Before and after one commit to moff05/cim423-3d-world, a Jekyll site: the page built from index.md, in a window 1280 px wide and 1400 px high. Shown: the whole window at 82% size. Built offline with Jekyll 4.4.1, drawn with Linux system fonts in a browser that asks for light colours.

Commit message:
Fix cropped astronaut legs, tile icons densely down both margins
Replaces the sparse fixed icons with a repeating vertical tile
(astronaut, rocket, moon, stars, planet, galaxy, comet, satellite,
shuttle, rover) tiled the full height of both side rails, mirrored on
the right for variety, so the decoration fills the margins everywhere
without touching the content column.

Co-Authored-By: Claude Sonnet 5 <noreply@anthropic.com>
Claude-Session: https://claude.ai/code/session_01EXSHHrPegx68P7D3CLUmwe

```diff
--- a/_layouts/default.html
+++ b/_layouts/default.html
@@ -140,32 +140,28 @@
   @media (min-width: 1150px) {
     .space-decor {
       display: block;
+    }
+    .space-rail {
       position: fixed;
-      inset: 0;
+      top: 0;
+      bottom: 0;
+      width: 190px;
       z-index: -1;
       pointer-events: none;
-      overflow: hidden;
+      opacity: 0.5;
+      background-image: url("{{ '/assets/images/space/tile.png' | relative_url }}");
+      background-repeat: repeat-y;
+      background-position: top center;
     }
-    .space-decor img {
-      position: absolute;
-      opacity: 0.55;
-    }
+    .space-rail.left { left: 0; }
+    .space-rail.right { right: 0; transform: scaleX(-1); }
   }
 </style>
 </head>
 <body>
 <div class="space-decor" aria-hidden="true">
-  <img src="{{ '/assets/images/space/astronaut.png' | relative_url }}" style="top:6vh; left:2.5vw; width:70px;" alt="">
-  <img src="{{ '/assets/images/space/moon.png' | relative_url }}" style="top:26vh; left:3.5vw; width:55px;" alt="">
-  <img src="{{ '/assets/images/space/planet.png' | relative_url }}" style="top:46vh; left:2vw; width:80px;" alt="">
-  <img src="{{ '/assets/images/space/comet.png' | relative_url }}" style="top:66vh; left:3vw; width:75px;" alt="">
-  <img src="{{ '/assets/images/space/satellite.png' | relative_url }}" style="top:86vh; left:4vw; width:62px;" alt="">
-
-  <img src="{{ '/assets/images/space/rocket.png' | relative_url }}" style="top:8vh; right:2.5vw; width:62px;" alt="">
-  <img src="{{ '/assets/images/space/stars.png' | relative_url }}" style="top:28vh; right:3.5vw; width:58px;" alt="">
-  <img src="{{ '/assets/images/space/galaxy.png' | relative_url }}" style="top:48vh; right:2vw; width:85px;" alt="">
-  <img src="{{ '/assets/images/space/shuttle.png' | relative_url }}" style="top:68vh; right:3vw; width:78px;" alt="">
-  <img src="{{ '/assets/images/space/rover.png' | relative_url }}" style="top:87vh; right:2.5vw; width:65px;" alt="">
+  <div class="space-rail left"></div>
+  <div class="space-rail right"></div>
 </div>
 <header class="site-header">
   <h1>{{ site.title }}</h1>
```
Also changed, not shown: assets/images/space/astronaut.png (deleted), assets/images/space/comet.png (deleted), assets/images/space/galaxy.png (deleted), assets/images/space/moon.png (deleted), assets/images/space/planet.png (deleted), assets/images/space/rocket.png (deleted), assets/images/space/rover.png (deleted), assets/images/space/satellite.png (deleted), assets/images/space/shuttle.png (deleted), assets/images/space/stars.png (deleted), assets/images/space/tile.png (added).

» What to do
Scanning the data above, copy out every line where "hidden" is found.

» Response to this task
-      overflow: hidden;
 <div class="space-decor" aria-hidden="true">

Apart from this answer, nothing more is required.